Records provided below:

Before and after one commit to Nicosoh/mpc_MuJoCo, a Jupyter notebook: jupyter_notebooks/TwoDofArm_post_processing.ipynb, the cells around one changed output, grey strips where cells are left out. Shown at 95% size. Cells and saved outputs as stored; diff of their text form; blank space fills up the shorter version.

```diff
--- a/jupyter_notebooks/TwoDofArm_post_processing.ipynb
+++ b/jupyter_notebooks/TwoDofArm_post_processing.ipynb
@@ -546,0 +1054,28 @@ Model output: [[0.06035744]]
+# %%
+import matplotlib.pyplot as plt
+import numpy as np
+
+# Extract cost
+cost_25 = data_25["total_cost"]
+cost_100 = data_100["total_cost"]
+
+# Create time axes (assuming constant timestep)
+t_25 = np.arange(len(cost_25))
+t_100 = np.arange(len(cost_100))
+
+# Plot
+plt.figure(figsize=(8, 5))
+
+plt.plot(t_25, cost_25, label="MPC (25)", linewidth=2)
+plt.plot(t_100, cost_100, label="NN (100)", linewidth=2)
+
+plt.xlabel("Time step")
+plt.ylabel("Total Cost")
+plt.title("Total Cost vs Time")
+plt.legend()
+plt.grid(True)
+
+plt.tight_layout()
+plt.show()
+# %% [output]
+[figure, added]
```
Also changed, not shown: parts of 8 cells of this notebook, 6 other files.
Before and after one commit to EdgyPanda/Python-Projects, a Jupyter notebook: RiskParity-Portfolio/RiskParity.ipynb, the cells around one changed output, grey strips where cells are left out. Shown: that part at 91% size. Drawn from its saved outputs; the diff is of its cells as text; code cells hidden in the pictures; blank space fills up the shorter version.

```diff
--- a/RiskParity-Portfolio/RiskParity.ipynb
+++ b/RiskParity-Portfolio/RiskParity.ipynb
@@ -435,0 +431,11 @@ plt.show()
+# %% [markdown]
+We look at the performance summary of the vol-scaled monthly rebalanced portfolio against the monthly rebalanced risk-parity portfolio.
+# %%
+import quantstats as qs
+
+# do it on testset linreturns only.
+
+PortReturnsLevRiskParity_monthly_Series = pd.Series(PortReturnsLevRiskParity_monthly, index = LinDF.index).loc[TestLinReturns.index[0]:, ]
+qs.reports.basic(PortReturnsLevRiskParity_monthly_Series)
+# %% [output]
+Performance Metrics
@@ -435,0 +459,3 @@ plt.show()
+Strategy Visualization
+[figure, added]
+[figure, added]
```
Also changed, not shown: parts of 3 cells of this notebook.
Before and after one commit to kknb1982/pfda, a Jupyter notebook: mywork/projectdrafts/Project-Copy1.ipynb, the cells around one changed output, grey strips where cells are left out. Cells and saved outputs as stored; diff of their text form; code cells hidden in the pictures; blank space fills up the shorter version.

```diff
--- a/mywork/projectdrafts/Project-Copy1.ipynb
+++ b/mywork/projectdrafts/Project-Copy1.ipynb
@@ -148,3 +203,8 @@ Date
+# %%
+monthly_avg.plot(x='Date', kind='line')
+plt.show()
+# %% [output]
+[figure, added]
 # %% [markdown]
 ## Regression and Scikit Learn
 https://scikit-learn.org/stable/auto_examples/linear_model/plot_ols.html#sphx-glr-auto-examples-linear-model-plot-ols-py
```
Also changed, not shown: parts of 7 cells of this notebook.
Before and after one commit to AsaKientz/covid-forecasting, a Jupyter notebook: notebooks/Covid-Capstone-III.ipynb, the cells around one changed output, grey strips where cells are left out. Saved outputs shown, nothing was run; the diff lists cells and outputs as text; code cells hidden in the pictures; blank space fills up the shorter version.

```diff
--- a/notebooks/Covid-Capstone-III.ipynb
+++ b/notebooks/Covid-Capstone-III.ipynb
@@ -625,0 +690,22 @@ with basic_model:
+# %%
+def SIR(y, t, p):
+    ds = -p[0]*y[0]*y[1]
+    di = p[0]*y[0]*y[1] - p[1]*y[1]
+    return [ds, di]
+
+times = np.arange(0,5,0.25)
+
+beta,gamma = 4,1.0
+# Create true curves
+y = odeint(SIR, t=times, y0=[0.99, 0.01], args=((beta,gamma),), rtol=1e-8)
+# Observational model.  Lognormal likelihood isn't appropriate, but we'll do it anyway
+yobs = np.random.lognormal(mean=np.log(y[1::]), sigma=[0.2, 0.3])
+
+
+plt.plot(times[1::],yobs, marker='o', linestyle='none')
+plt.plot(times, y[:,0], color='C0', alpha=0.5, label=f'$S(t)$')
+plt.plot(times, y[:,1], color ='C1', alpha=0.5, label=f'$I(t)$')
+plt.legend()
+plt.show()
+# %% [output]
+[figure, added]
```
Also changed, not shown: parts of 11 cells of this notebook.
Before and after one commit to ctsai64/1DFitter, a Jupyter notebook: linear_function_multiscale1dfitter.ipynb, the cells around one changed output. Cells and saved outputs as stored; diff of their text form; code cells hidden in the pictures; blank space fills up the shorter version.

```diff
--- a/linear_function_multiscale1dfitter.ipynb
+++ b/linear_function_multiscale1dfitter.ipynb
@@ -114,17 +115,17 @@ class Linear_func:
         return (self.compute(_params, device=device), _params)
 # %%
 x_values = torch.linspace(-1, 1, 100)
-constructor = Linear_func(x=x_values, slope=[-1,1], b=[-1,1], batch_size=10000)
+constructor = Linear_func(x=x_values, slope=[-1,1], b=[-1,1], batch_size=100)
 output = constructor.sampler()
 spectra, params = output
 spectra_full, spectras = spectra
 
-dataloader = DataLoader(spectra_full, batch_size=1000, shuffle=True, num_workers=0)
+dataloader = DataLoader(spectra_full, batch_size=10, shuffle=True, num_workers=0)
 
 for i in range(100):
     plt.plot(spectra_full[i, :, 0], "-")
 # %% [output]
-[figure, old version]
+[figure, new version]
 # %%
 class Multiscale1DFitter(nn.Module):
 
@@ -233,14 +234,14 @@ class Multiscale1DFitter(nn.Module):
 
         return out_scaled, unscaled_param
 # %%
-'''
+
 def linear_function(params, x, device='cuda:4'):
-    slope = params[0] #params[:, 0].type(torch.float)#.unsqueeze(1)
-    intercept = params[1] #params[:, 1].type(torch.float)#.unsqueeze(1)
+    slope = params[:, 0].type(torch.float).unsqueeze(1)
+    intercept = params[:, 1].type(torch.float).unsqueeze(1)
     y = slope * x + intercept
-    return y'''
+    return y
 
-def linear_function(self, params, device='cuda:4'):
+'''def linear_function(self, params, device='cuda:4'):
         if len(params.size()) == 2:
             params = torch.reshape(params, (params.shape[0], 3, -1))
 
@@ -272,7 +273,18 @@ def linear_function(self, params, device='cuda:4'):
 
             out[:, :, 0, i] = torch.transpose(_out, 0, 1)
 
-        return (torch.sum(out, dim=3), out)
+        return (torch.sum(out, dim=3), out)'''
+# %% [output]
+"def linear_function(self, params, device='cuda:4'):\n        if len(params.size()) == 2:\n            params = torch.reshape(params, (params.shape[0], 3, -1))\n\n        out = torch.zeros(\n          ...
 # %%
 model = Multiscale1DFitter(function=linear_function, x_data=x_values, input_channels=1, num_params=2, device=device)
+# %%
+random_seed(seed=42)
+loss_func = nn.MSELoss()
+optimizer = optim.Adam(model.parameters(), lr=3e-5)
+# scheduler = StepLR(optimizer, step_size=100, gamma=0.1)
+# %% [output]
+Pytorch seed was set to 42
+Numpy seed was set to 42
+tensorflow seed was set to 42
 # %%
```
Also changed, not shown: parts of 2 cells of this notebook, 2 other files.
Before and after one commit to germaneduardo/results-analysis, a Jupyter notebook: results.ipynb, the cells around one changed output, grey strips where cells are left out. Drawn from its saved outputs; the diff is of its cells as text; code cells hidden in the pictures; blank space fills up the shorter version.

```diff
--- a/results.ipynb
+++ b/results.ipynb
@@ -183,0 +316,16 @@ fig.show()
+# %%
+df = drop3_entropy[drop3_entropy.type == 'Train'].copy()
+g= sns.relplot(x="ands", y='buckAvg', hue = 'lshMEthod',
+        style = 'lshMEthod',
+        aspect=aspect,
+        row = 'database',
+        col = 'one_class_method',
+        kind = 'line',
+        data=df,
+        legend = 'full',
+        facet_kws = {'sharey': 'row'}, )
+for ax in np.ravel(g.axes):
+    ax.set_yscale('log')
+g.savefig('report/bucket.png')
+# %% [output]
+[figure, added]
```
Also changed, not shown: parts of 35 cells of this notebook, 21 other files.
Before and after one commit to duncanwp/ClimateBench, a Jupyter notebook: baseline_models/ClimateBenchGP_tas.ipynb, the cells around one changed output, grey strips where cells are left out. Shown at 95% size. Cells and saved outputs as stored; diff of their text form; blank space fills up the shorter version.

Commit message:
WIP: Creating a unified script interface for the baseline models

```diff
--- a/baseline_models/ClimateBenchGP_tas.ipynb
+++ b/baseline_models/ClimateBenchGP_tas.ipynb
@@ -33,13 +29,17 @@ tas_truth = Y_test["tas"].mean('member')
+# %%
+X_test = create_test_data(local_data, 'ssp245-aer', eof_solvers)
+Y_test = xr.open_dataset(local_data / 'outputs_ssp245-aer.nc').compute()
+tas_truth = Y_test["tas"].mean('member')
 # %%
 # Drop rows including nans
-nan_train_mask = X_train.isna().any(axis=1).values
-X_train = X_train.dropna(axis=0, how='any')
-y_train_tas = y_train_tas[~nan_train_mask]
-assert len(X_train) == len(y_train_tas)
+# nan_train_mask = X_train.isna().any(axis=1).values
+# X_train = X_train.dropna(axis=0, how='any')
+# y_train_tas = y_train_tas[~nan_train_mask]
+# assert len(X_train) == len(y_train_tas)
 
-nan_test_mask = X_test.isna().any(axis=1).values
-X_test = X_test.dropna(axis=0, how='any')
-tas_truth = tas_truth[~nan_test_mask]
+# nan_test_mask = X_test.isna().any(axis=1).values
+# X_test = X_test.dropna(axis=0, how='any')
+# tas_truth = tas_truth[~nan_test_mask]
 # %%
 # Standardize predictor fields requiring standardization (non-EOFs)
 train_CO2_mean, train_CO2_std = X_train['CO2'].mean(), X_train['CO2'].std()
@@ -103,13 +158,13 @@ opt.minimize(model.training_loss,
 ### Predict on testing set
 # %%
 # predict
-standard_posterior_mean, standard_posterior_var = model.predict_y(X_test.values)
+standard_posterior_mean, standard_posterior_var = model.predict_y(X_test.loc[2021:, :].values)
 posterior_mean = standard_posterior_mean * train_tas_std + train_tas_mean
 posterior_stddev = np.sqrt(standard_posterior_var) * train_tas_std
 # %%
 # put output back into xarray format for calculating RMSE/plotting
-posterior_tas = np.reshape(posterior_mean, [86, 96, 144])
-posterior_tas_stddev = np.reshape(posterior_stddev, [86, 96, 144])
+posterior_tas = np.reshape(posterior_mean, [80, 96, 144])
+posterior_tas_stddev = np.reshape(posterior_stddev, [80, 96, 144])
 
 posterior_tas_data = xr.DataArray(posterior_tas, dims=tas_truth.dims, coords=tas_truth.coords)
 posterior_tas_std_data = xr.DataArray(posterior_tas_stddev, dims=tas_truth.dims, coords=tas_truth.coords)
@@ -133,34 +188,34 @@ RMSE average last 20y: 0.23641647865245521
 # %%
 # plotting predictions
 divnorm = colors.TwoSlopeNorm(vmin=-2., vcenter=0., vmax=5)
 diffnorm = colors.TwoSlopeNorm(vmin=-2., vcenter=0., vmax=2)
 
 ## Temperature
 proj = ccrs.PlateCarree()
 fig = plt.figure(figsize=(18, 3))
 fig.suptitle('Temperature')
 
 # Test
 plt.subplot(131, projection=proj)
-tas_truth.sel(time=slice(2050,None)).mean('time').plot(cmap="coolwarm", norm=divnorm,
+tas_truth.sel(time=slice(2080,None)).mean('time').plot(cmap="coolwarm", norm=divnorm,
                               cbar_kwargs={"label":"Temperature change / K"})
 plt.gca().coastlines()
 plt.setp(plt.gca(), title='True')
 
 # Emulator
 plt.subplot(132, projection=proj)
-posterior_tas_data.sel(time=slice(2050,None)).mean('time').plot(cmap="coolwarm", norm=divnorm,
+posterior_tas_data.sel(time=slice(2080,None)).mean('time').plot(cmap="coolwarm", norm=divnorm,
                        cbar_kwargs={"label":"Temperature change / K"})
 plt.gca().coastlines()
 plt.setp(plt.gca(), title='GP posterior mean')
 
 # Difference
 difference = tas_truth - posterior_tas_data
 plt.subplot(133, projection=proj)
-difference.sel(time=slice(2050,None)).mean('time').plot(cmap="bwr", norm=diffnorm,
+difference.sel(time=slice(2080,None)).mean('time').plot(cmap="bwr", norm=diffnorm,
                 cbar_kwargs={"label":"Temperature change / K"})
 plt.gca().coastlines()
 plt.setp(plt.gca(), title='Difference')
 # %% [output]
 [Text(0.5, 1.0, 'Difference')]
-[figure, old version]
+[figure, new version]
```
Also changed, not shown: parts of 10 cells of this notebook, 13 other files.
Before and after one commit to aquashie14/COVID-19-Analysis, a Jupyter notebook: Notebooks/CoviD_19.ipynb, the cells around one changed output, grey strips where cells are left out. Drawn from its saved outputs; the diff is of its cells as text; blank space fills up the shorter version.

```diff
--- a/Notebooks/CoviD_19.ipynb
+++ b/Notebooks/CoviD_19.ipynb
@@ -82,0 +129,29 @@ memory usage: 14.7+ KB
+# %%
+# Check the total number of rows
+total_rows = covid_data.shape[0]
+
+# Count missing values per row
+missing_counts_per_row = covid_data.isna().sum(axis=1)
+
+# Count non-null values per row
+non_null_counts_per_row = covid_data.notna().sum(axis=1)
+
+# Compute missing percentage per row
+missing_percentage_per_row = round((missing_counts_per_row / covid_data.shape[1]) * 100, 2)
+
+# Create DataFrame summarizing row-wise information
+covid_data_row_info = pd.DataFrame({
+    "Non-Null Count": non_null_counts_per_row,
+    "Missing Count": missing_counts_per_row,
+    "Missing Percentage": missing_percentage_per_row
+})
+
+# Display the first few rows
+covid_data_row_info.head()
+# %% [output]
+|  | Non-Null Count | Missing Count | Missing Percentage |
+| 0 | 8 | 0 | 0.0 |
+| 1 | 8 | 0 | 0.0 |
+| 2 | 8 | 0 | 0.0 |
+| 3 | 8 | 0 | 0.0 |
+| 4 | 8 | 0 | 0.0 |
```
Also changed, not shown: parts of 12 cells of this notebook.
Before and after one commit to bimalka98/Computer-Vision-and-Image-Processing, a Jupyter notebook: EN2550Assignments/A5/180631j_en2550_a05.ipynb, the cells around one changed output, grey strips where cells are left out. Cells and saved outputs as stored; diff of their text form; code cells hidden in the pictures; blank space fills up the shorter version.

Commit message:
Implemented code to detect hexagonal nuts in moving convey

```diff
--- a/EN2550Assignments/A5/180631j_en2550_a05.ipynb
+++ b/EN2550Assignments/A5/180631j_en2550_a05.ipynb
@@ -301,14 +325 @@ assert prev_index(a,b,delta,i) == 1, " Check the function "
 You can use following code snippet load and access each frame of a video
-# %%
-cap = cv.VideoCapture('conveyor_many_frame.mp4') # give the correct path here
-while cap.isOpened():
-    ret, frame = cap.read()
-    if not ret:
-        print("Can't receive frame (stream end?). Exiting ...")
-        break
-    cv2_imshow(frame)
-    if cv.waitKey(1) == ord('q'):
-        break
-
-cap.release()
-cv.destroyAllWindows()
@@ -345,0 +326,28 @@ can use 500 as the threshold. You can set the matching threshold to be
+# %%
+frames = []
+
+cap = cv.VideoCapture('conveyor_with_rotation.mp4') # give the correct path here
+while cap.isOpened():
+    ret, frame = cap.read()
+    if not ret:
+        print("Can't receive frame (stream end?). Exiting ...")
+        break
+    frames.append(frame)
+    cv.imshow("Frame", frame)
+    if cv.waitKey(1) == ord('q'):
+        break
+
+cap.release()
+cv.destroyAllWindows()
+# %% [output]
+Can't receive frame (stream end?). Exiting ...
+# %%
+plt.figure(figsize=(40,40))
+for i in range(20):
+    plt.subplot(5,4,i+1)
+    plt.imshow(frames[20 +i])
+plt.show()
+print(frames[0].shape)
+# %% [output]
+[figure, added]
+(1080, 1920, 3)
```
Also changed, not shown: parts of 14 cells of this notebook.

End of Records provided.

Problem description = In the records above, collect each line with "divnorm".

Exercise response =
 divnorm = colors.TwoSlopeNorm(vmin=-2., vcenter=0., vmax=5)
-tas_truth.sel(time=slice(2050,None)).mean('time').plot(cmap="coolwarm", norm=divnorm,
+tas_truth.sel(time=slice(2080,None)).mean('time').plot(cmap="coolwarm", norm=divnorm,
-posterior_tas_data.sel(time=slice(2050,None)).mean('time').plot(cmap="coolwarm", norm=divnorm,
+posterior_tas_data.sel(time=slice(2080,None)).mean('time').plot(cmap="coolwarm", norm=divnorm,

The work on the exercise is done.